• _Task objective_:
List each line of the data that holds the word "motion".

Front-end code edit data
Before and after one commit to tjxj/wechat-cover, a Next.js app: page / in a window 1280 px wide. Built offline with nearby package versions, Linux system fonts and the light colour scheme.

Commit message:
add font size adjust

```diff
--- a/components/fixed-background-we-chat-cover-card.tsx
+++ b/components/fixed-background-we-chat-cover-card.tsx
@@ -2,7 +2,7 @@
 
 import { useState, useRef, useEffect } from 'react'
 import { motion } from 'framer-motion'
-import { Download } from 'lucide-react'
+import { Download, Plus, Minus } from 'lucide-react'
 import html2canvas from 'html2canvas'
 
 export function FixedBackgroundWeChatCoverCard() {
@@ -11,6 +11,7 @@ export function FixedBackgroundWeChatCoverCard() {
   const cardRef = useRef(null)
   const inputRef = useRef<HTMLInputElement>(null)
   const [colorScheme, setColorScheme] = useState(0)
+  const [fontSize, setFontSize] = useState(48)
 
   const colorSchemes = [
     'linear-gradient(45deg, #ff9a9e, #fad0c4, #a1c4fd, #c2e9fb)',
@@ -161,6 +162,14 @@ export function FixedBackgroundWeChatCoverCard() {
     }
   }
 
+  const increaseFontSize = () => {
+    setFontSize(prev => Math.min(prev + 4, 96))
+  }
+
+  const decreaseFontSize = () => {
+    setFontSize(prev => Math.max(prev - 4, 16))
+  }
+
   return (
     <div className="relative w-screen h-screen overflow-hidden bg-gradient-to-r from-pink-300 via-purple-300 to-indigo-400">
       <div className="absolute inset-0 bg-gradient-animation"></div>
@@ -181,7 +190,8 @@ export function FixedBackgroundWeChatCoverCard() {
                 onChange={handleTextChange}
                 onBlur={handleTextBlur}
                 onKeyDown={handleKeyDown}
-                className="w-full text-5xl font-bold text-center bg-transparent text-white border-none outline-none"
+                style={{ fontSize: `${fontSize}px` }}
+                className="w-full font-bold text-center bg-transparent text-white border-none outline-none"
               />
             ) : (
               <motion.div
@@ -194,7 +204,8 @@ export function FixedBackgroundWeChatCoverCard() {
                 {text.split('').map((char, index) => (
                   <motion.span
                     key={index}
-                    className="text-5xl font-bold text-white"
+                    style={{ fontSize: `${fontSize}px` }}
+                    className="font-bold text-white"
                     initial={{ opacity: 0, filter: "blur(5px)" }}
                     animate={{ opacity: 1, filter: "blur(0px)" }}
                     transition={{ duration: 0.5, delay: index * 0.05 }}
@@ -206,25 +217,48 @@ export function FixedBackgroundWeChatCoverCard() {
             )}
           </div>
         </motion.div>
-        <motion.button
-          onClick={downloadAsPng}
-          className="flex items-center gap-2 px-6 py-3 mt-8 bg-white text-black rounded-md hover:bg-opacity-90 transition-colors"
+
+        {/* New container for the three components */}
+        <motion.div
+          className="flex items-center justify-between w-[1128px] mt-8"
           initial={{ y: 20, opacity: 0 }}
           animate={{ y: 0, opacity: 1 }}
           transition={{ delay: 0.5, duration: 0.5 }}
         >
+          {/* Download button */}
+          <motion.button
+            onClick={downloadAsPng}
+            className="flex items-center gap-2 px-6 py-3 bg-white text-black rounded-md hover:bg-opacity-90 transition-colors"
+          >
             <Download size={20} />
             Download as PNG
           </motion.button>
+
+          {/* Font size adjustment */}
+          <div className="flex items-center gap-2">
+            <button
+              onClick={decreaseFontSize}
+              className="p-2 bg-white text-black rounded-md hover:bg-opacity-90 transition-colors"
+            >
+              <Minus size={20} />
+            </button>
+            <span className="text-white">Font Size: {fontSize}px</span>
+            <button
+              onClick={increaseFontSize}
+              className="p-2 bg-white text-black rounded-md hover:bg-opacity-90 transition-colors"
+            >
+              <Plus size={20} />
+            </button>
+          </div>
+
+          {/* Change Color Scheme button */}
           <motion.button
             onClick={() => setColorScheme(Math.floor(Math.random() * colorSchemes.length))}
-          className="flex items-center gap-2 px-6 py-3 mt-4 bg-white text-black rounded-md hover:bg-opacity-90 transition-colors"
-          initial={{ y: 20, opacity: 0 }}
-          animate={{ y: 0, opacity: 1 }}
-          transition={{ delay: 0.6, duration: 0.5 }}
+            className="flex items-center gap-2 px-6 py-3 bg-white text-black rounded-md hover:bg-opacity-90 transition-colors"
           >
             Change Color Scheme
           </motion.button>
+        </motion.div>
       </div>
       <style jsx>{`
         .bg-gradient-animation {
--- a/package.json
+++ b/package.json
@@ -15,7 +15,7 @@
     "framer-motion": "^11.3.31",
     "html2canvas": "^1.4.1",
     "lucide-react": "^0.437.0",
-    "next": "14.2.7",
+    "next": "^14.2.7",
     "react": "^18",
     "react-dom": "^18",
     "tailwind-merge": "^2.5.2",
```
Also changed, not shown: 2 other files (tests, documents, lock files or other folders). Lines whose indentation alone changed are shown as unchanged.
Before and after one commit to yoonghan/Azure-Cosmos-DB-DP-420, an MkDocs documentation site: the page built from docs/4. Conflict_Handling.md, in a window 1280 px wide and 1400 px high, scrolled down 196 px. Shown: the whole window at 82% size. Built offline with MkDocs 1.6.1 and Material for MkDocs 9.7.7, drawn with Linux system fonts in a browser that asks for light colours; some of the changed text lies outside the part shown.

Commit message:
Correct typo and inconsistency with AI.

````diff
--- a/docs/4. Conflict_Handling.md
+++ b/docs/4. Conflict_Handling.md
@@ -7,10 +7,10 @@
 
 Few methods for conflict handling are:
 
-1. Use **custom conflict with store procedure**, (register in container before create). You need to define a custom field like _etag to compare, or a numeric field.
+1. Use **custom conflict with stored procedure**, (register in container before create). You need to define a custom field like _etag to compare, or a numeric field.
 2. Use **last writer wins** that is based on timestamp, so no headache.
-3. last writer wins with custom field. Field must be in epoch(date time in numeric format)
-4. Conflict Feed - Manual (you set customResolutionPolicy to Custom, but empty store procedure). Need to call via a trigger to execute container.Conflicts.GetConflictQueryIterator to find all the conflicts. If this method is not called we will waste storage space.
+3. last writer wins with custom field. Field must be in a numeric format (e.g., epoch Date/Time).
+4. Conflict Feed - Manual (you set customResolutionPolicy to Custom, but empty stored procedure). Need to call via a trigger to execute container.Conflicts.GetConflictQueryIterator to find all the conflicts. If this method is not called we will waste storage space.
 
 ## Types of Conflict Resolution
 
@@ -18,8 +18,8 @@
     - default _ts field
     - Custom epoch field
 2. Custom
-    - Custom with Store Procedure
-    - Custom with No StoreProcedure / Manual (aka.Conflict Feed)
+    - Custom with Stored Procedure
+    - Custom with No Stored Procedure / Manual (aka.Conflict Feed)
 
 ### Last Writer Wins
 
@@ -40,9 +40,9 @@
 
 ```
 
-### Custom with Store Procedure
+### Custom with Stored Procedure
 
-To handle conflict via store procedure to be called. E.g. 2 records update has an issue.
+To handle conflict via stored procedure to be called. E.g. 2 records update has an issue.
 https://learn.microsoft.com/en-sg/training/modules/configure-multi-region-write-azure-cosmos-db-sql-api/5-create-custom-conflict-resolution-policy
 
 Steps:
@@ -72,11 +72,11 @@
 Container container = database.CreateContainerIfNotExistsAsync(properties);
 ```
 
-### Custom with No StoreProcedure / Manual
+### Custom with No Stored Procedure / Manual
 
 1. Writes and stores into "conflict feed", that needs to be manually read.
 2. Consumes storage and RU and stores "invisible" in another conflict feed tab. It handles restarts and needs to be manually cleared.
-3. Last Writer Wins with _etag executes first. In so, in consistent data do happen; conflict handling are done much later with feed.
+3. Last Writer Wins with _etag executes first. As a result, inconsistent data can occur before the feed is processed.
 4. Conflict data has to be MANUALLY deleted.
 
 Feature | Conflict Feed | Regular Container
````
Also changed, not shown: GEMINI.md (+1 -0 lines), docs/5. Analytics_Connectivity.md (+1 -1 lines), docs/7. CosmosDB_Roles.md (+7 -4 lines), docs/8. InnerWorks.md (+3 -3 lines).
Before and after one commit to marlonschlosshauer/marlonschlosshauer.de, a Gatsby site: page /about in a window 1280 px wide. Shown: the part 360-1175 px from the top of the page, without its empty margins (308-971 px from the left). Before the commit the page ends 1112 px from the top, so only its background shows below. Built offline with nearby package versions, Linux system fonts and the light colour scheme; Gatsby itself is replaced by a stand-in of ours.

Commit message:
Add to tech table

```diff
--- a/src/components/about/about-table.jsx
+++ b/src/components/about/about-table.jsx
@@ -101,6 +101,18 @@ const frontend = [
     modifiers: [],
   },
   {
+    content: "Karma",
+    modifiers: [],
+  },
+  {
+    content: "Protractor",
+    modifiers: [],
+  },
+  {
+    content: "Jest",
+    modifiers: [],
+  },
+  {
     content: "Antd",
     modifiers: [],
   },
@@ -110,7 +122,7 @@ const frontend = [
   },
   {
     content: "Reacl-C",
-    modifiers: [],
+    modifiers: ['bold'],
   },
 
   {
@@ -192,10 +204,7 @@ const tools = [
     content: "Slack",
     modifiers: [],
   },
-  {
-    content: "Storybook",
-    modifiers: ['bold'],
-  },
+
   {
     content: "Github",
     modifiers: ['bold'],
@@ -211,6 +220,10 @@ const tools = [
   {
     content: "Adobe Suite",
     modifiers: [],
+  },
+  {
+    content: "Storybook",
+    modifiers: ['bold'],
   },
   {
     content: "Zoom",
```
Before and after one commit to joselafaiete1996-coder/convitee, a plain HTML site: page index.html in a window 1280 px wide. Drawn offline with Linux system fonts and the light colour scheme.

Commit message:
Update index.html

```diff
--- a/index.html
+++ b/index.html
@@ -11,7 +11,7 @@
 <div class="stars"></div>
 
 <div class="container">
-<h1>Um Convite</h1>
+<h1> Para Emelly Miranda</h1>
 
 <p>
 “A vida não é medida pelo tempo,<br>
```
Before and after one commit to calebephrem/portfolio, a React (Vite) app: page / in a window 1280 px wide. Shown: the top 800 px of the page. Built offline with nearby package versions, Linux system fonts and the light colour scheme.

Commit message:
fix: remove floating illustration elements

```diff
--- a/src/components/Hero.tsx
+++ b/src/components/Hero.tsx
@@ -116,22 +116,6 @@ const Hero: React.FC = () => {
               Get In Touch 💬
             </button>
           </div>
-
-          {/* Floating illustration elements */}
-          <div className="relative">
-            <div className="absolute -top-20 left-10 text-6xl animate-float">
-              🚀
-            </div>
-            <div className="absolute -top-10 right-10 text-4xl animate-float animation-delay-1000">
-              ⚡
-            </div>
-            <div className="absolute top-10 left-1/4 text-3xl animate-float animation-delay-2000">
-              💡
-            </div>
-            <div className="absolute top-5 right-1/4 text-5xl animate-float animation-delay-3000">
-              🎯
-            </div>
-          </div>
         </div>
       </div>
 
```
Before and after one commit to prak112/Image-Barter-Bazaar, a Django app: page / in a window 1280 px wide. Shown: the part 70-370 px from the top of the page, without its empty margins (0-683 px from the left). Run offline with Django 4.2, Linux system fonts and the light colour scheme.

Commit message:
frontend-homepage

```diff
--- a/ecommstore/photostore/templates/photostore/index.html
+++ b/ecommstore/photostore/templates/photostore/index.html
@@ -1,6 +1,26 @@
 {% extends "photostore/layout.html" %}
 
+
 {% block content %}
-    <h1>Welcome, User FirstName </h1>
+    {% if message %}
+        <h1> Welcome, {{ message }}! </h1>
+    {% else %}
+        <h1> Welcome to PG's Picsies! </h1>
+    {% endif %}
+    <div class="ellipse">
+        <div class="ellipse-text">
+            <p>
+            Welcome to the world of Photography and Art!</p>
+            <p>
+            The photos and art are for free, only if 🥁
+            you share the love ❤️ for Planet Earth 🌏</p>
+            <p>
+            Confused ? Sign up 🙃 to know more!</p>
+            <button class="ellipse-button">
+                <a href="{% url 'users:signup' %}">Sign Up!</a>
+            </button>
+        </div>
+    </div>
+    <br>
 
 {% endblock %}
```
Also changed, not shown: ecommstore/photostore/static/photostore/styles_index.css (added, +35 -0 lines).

• _Task result_:
 import { motion } from 'framer-motion'
               <motion.div
                   <motion.span
         </motion.div>
-        <motion.button
+        <motion.div
+          <motion.button
           </motion.button>
           <motion.button
           </motion.button>
+        </motion.div>
     "framer-motion": "^11.3.31",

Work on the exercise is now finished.